(Problem description) Produce as output only the lines below starting at the line with "Before and after one commit to rjjiii/rjjiii.github.io, a" and continuing through the line with "Also changed, not", each one exactly as written.

Front-end code change data
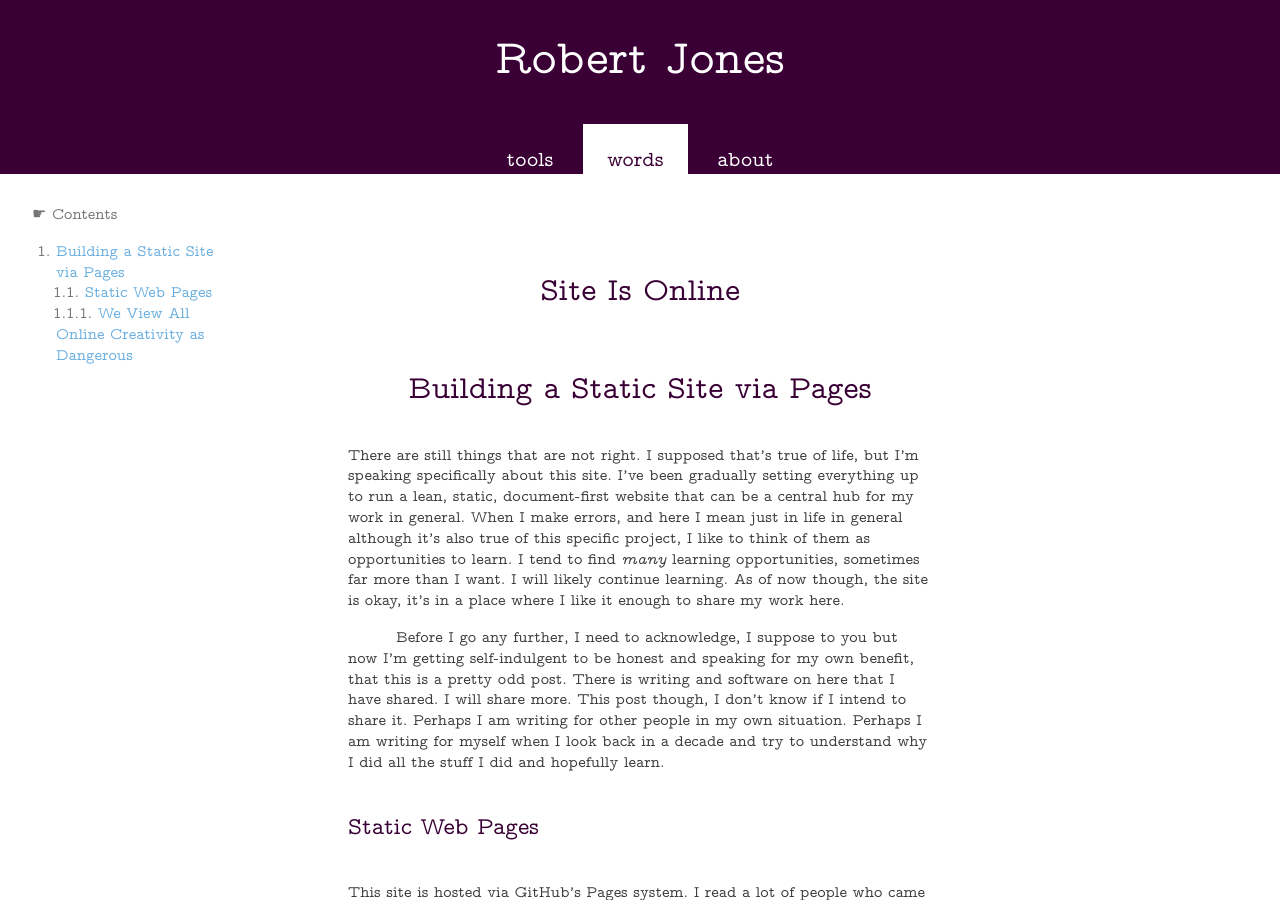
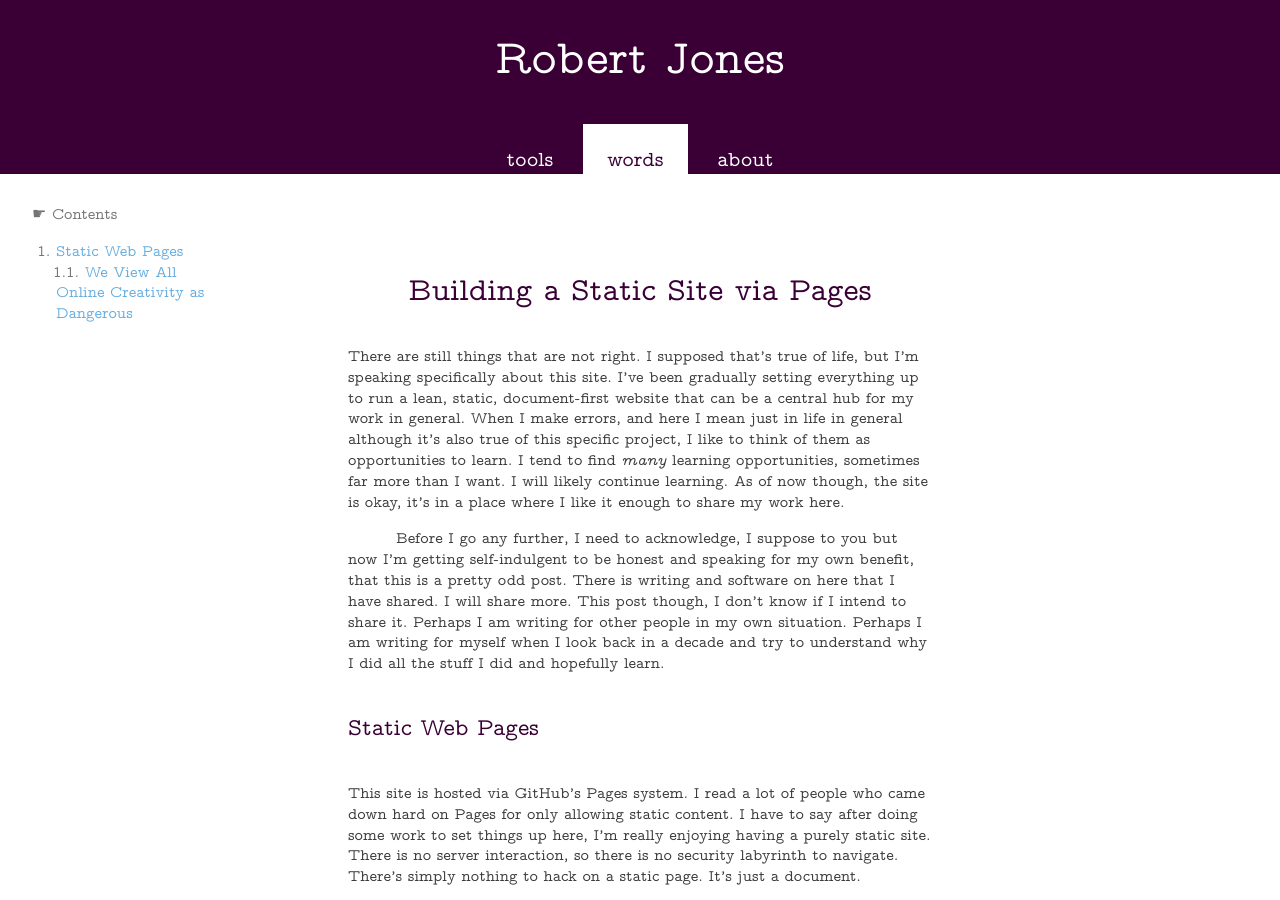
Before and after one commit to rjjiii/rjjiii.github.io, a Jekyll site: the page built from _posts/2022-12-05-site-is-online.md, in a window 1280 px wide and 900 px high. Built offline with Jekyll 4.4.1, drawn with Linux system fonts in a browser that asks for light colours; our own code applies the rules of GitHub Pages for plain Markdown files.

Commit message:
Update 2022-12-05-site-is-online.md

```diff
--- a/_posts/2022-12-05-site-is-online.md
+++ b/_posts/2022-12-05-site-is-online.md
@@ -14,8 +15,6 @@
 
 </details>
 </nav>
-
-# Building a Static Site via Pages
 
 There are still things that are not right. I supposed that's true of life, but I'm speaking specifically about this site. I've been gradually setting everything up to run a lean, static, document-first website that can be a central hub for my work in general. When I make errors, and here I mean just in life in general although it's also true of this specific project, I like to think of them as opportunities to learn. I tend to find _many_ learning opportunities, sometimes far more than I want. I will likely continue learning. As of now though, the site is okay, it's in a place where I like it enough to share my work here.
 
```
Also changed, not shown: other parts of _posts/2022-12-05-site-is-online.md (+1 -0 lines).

--

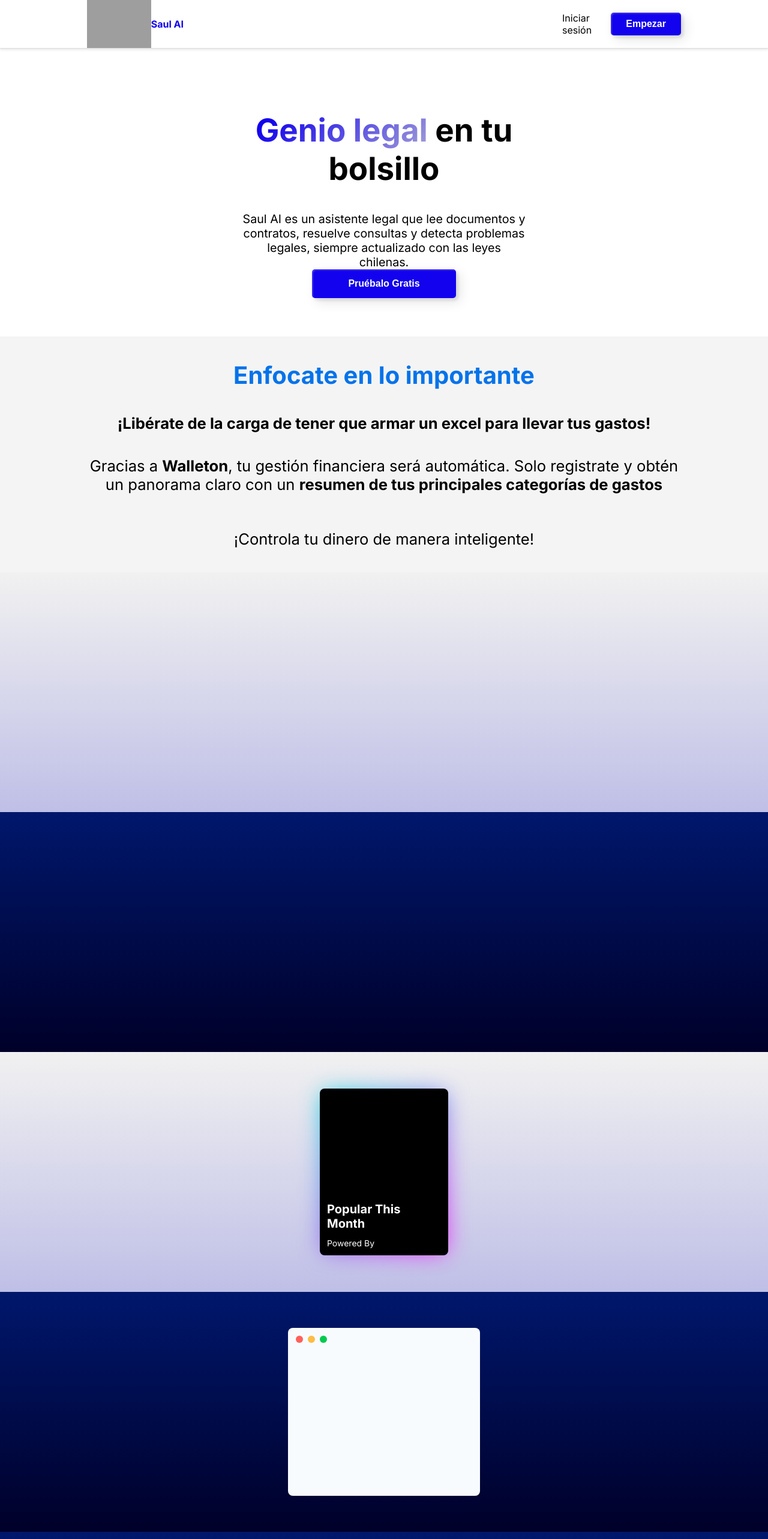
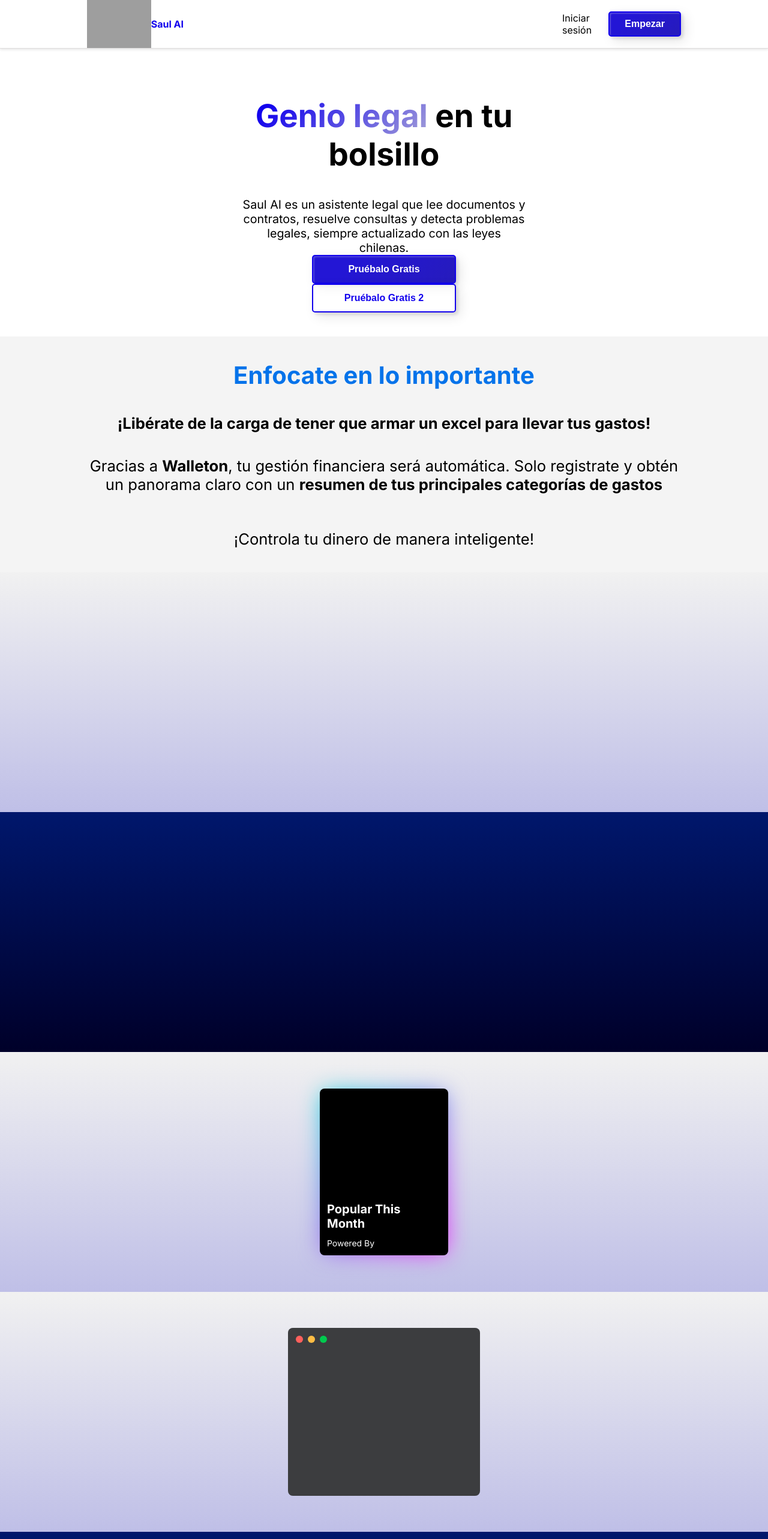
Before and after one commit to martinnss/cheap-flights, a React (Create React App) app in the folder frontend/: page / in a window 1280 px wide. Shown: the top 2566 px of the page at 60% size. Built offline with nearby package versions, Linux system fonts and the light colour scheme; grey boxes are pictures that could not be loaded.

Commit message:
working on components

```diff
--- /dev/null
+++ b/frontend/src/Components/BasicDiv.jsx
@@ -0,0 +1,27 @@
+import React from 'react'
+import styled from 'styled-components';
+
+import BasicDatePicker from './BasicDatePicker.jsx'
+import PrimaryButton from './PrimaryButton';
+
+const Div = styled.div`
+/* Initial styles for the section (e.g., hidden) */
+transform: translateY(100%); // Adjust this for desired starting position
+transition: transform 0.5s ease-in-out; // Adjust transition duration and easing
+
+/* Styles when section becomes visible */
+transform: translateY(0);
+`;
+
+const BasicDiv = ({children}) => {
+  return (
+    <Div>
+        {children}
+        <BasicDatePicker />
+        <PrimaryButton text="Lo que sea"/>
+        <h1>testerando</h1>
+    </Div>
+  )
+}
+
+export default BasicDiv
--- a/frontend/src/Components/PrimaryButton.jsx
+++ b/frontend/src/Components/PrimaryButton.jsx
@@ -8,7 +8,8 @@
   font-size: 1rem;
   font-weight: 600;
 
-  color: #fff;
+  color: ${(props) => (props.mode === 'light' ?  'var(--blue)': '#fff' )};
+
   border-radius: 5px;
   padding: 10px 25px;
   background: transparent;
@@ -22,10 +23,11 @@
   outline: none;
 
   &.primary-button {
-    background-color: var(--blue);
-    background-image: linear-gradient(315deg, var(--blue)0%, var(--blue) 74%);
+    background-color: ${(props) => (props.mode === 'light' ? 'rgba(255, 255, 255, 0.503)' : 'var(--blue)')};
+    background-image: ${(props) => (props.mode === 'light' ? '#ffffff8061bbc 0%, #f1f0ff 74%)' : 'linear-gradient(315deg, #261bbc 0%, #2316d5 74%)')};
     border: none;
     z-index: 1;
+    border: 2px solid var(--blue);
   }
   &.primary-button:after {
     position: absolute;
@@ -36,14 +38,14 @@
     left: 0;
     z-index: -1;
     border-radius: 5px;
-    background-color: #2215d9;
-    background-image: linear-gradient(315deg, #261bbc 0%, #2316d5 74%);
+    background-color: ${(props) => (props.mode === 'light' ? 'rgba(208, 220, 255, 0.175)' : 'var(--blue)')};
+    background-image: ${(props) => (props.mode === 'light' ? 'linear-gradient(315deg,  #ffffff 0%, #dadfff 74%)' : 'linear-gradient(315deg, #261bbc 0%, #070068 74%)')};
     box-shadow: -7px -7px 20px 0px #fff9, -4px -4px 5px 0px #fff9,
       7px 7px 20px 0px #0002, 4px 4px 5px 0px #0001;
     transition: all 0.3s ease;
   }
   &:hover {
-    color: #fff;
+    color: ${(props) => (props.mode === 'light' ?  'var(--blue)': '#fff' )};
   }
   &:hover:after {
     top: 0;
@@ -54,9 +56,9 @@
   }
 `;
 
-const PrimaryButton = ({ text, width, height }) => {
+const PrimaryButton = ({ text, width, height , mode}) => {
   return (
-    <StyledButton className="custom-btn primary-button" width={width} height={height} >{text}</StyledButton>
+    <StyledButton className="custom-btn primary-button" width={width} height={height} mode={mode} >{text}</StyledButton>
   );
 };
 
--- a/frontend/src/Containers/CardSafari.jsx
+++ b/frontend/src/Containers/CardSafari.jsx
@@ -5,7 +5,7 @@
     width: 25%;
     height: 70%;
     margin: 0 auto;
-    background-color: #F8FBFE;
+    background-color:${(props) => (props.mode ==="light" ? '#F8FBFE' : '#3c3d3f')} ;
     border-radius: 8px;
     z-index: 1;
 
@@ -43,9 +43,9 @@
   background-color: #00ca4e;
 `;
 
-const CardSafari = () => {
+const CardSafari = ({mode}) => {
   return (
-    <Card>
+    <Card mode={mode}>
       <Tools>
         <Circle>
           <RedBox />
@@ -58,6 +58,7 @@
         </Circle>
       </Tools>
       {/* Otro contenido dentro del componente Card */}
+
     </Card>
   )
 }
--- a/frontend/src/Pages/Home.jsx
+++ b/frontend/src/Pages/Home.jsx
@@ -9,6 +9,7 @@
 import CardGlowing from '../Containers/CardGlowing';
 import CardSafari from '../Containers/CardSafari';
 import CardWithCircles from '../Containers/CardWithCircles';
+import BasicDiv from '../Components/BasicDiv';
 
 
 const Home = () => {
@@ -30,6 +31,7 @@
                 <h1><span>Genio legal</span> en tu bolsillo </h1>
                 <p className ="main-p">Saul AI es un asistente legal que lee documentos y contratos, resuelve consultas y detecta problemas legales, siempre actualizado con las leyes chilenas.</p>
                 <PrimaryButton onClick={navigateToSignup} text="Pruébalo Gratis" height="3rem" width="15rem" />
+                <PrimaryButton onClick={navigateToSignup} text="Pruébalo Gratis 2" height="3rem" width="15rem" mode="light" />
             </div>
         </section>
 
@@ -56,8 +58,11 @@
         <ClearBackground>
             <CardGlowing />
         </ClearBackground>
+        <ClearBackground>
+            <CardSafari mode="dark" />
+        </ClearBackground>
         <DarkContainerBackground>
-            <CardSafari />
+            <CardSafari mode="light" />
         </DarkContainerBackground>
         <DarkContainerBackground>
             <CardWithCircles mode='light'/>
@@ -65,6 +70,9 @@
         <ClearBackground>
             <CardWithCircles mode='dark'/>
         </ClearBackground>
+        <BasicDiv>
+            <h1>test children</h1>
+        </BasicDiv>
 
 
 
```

--

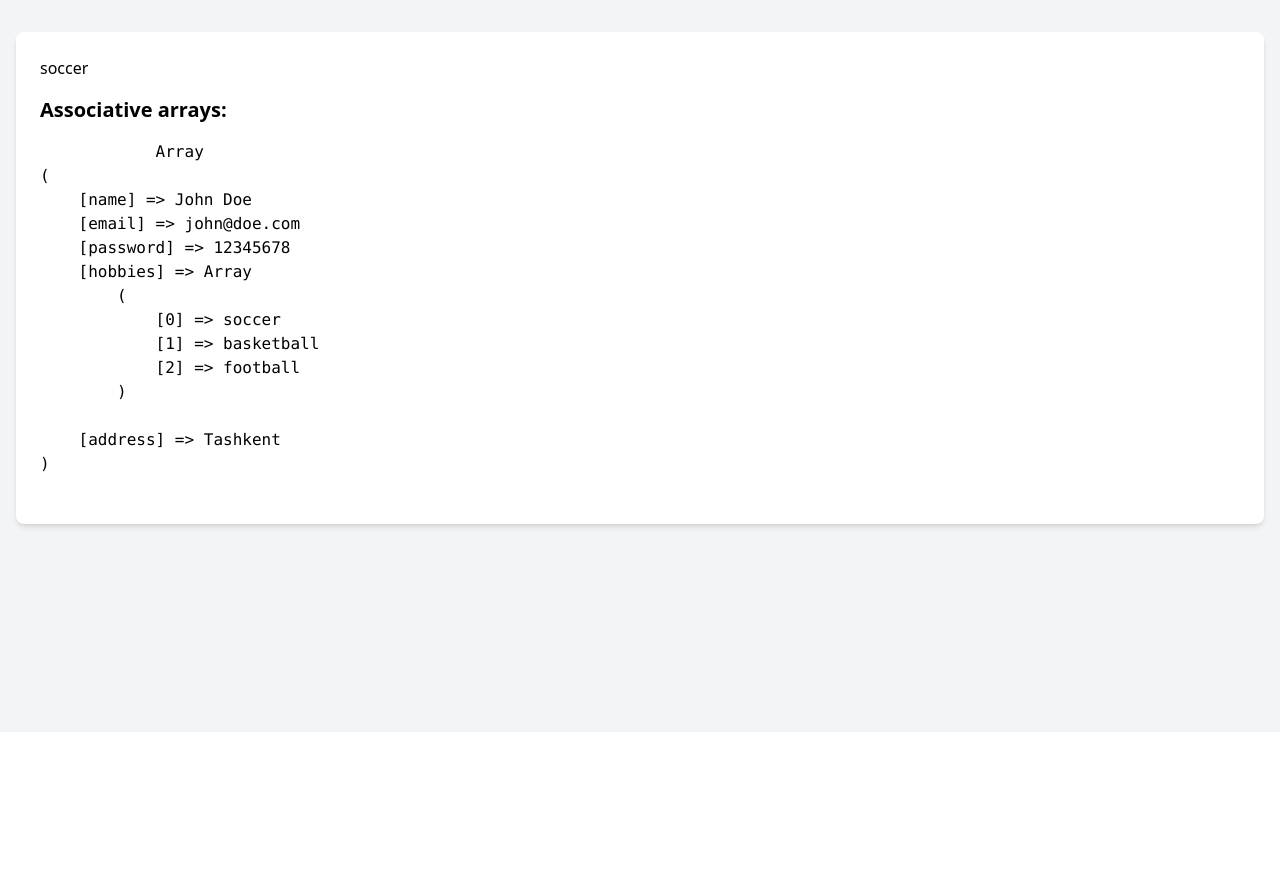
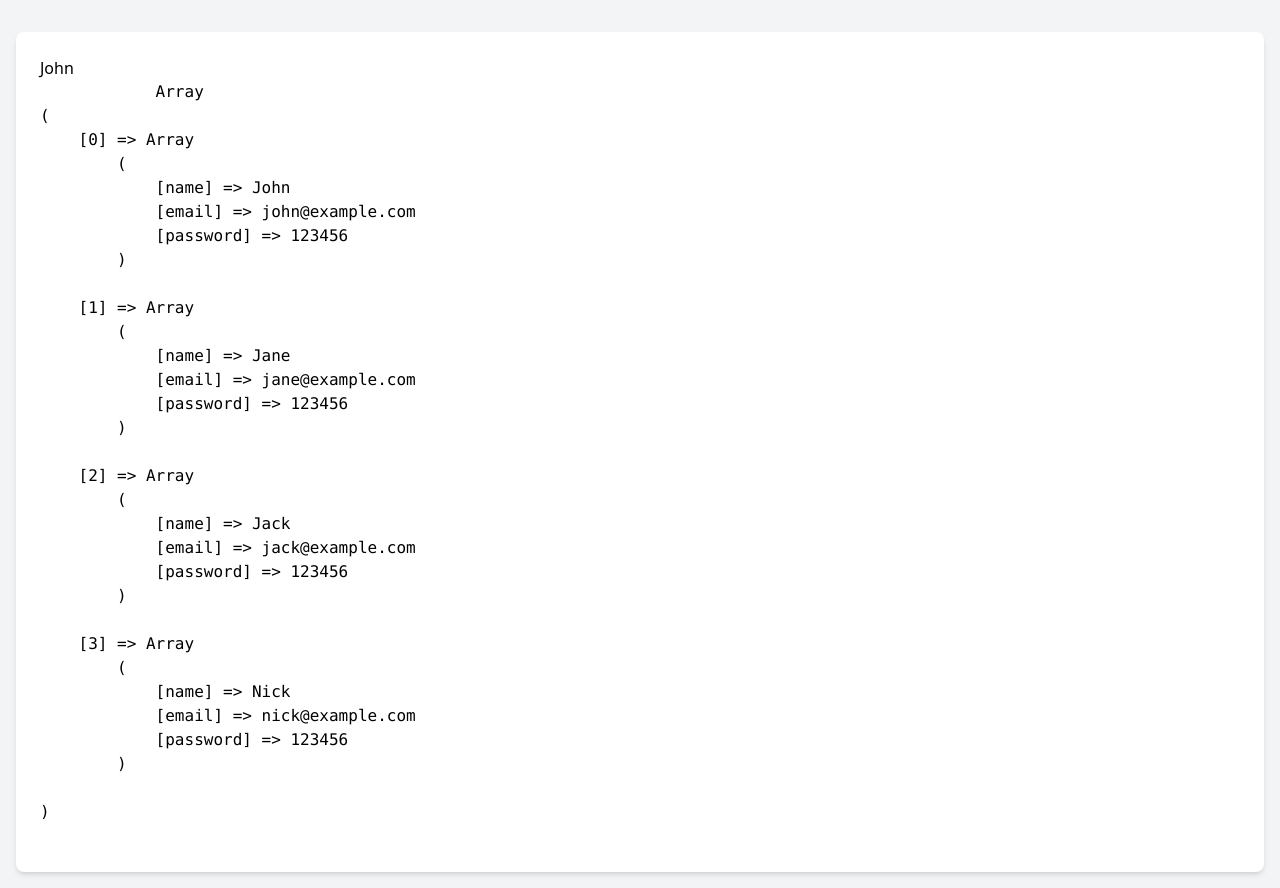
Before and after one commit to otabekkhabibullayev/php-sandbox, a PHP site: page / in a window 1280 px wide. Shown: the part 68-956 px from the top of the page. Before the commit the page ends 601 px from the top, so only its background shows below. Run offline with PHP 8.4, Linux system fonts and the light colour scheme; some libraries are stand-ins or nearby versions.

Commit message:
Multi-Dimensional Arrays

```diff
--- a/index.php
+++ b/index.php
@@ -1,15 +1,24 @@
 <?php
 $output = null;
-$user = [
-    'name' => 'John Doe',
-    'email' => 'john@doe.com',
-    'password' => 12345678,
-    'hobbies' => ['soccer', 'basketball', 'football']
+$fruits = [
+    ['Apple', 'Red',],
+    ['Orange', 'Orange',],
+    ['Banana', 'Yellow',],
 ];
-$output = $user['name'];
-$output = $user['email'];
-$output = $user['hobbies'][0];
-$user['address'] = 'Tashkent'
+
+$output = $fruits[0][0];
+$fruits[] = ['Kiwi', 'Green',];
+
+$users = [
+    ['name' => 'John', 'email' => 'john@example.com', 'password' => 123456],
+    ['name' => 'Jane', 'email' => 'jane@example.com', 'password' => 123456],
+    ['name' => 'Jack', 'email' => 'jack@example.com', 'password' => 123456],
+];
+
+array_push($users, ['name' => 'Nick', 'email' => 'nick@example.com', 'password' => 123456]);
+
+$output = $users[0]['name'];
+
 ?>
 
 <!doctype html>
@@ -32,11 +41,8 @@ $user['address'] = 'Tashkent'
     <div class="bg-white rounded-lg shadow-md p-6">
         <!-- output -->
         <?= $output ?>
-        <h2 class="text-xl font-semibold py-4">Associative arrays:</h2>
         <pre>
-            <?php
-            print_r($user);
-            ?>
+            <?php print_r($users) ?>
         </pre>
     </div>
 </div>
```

(Answer to this problem)
Before and after one commit to rjjiii/rjjiii.github.io, a Jekyll site: the page built from _posts/2022-12-05-site-is-online.md, in a window 1280 px wide and 900 px high. Built offline with Jekyll 4.4.1, drawn with Linux system fonts in a browser that asks for light colours; our own code applies the rules of GitHub Pages for plain Markdown files.

Commit message:
Update 2022-12-05-site-is-online.md

```diff
--- a/_posts/2022-12-05-site-is-online.md
+++ b/_posts/2022-12-05-site-is-online.md
@@ -14,8 +15,6 @@
 
 </details>
 </nav>
-
-# Building a Static Site via Pages
 
 There are still things that are not right. I supposed that's true of life, but I'm speaking specifically about this site. I've been gradually setting everything up to run a lean, static, document-first website that can be a central hub for my work in general. When I make errors, and here I mean just in life in general although it's also true of this specific project, I like to think of them as opportunities to learn. I tend to find _many_ learning opportunities, sometimes far more than I want. I will likely continue learning. As of now though, the site is okay, it's in a place where I like it enough to share my work here.
 
```
Also changed, not shown: other parts of _posts/2022-12-05-site-is-online.md (+1 -0 lines).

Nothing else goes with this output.